Jun 26, 2017 | Offense, Post-Snap Manipulations, RPO's

By Mike Kuchar
Senior Research Manager
X&O Labs
Twitter: @MikekKuchar



Hendrix College pairs its Inside Zone run concept with both a flare and now screen.  The read is predicated off the apex player in run/pass conflict based off his reaction on the Zone scheme. On the flare concept, the inside receiver is catching the screen (like bubble), while on the now concept, the outside receiver is catching the screen.  The offensive line blocks the five most dangerous defenders and the read is off of the perimeter force defender.  Here is a breakdown of each of those concepts:


    • When “Flare” is called, the INSIDE receiver is catching the pass.
    • Outside receiver “oozes” off the LOS towards the CB and blocks the most dangerous threat.


    • When “Now” is called, the OUTSIDE receiver is catching the pass.
    • Inside receiver “oozes” off the LOS towards the CB and blocks the most dangerous threat.
    • Note:  If neither is called, receivers decide at the LOS who is getting the ball. Receivers assume we are running “Flare”. If CB is 5 yards or less, or if the wide-out gives a “Now” call, run “Now.” This takes practice!
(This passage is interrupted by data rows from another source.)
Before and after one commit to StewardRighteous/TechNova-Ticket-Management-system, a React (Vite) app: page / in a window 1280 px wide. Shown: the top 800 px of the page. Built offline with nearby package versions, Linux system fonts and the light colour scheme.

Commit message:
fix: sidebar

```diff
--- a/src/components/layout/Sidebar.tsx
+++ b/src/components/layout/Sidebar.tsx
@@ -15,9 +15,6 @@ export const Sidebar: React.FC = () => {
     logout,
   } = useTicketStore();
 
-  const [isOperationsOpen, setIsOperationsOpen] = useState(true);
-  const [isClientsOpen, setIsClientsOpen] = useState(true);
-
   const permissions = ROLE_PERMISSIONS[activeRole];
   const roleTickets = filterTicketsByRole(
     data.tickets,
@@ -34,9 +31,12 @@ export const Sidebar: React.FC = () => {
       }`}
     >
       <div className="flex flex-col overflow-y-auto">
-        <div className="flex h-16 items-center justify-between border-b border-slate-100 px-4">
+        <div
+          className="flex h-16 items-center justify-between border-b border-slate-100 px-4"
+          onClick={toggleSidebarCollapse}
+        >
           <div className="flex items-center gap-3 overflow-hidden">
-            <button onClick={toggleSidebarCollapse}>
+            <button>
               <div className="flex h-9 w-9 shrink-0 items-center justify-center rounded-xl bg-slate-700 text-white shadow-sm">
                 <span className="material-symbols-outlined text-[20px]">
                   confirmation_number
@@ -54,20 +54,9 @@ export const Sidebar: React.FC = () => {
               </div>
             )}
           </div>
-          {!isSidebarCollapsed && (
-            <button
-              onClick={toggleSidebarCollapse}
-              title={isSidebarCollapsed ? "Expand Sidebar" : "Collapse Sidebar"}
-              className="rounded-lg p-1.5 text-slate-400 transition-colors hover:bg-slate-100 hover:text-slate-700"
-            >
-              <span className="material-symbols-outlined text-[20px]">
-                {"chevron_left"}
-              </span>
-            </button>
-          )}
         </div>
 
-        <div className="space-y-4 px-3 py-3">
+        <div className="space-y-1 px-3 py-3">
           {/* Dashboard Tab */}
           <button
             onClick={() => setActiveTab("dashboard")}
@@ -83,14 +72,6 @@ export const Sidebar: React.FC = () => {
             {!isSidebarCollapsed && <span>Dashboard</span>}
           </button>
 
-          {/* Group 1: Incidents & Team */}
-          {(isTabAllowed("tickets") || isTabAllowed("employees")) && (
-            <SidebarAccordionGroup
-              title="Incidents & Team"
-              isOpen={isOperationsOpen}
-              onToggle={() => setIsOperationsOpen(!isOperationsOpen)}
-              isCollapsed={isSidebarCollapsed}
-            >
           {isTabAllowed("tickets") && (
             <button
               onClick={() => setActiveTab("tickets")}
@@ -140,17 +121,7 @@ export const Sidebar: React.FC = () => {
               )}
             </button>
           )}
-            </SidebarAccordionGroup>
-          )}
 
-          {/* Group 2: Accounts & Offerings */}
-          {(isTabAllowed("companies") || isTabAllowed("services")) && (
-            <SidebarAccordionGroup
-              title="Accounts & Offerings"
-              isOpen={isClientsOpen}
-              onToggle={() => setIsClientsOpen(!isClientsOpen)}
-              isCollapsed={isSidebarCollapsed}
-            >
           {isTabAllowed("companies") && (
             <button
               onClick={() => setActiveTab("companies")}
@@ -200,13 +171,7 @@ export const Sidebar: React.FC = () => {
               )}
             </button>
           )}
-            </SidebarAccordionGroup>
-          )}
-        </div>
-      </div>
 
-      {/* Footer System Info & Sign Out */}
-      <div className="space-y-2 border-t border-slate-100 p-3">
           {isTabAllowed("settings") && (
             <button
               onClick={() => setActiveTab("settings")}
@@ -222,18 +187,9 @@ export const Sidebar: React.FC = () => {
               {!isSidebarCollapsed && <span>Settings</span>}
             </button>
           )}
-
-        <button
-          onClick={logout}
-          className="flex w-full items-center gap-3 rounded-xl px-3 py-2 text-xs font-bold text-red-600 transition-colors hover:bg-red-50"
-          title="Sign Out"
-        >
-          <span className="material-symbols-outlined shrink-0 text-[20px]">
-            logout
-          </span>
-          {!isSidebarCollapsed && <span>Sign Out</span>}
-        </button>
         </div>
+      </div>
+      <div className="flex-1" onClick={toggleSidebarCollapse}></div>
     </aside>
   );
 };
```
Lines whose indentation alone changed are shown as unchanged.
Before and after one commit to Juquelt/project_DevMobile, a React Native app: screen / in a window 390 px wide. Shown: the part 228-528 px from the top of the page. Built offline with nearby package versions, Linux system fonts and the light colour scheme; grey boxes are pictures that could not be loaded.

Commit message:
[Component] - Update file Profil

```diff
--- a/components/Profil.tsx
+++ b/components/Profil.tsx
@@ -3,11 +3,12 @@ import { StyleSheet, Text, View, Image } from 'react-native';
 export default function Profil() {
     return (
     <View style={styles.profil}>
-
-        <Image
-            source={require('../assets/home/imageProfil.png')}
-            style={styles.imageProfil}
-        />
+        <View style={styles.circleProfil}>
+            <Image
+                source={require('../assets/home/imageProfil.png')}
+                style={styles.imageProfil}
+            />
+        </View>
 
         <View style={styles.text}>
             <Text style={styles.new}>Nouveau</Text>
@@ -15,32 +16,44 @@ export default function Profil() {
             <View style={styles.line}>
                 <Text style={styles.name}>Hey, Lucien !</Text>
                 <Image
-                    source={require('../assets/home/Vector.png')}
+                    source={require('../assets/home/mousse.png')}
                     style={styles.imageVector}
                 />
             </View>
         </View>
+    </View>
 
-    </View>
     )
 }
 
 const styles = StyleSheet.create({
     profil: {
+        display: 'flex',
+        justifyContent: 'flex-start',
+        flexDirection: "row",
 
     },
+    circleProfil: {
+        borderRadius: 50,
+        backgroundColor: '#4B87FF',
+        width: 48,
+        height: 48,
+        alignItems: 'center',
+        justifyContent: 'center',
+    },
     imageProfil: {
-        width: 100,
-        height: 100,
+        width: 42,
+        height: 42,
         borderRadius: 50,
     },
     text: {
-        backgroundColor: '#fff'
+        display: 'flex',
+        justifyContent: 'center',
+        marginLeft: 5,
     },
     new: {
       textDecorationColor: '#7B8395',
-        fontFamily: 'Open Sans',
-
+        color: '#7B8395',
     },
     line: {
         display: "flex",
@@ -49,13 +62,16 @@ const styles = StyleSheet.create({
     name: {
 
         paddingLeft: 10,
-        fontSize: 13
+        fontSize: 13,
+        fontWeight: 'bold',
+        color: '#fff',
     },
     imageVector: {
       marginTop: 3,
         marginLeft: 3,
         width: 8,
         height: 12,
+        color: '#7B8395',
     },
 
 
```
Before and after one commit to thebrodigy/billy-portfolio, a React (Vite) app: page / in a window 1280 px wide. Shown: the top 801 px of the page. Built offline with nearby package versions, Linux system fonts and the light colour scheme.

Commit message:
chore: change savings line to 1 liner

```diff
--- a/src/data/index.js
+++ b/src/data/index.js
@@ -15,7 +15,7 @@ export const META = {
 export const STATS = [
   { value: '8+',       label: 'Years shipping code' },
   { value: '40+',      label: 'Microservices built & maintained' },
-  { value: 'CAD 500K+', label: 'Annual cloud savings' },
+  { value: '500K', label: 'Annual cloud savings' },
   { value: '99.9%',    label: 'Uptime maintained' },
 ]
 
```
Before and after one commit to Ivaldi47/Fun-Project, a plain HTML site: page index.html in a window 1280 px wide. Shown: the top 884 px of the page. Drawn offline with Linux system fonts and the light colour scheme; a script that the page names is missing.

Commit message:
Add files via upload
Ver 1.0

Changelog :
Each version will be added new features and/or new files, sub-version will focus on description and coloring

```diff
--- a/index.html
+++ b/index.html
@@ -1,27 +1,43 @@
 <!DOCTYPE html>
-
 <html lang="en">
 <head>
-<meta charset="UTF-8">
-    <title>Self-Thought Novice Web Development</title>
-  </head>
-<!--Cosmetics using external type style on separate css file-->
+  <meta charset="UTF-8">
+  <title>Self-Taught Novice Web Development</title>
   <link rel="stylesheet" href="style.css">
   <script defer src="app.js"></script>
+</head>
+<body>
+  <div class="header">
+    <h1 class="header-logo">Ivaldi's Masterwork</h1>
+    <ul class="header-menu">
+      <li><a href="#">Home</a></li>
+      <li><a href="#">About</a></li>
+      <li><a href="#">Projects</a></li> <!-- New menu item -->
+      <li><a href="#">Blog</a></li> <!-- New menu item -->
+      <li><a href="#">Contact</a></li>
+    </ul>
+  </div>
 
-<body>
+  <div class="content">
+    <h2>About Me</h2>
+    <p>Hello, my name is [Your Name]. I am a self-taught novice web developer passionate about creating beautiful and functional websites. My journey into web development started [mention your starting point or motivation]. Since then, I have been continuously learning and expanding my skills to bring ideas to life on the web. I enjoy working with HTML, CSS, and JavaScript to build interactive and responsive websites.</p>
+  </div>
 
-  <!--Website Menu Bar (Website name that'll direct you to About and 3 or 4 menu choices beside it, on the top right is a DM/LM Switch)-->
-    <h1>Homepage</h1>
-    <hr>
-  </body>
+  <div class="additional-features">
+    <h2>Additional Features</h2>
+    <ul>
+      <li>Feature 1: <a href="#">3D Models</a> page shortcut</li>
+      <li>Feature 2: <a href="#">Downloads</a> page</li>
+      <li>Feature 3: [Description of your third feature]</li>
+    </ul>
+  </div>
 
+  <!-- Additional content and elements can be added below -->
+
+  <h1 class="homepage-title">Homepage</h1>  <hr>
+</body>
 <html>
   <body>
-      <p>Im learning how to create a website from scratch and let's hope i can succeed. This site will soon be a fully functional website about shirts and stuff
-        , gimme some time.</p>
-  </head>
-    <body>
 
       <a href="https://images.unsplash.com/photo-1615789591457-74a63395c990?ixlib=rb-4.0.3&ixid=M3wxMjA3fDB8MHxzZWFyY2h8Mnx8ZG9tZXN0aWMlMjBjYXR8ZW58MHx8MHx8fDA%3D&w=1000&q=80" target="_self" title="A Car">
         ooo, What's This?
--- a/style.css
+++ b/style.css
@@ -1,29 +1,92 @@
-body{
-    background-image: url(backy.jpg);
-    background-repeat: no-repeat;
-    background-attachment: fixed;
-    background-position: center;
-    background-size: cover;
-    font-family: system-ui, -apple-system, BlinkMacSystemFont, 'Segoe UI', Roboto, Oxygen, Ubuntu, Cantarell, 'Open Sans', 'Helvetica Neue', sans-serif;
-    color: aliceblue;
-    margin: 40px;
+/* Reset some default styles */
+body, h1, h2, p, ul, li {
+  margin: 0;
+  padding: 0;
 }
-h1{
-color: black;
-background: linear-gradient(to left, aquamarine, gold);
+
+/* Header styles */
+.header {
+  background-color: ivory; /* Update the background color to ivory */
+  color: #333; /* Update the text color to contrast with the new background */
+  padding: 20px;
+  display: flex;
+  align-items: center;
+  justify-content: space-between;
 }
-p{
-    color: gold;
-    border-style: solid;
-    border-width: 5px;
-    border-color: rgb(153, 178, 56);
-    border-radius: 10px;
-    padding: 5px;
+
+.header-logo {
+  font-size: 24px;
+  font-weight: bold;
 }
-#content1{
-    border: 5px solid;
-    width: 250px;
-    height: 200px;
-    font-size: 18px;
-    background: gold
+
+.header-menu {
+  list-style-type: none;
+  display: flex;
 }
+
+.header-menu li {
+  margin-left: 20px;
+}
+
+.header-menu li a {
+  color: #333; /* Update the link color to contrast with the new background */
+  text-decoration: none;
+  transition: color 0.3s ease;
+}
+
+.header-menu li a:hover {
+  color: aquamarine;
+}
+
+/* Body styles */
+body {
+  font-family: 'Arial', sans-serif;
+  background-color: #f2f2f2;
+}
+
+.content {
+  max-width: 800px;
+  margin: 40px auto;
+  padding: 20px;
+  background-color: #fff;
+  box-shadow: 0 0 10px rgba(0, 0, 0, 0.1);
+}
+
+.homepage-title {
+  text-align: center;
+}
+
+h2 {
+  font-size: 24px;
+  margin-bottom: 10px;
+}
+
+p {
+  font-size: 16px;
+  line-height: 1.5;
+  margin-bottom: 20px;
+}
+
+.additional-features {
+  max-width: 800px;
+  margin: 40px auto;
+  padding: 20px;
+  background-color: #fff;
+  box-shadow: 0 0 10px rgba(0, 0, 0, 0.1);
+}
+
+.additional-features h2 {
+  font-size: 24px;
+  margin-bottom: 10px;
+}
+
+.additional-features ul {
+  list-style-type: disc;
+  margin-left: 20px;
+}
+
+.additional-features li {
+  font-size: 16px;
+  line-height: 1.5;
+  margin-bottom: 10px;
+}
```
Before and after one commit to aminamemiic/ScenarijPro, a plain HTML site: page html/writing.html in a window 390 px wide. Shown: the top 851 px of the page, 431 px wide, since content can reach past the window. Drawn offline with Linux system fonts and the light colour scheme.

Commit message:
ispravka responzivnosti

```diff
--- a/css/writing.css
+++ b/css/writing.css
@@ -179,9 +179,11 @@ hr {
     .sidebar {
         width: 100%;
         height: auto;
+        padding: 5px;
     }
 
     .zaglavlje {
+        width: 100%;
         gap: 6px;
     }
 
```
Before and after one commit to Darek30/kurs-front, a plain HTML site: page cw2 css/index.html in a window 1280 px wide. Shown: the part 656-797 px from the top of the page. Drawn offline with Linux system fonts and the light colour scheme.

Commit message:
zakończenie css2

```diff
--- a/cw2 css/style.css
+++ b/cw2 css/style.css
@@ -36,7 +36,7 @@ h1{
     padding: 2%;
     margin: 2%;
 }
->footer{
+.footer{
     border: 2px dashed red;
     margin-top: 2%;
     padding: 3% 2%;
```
Jordan Neal, the Offensive Coordinator at Hendrix College, spends a great deal of time educating the quarterback to make the correct read on this run/pass concept.  He emphasizes how much practice it takes to develop the correct read. Neal talks about the quarterback making a pre-snap “snap-shot” of what the defense presents before the ball gets snapped. His protocol for making the correct pre-snap read is below:

  • QB must take a “snap-shot” of the front to determine what the DL/LB configuration is. Is it a 4-2 box? Is it a 4-1 box? Is it a 4-3 box with straight man behind it? Is it some sort of odd front?
  • The next thing after identifying the box configuration is to see what we call the next “puzzle-piece,” which is the secondary configuration.

“We teach our quarterbacks to understand that if it is a 4-2 box, then he must immediately find the alley or force player to the side where his post snap-read is,” said Neal. “That guy (most of the time we are referring to the weak-safety, or the safety on the boundary side of the football field) can either be in a cover-two or cover-four alignment, or he can be walked up closer over the #2 receiver in an invert relationship with the CB which signifies cover-one or cover-three. If that weak-safety is deep, then the quarterback knows the outside linebacker on that side is his read key. If that safety is walked down over #2 and he is taking away the numbers and leverage advantage to that side, then the quarterback reads the defensive end on that side. At this point, the play just becomes old-fashioned Zone Read where the QB either hands it off to the running back or pulls it and runs the edge on a QB keeper. Everything works in conjunction because the tackle takes a snap-shot of the box and decides to block either the DE or the LB based on the box alignment and the QB is going through his progression as well. Receivers and the rest of the OL don’t have to do anything different at all from situation to situation.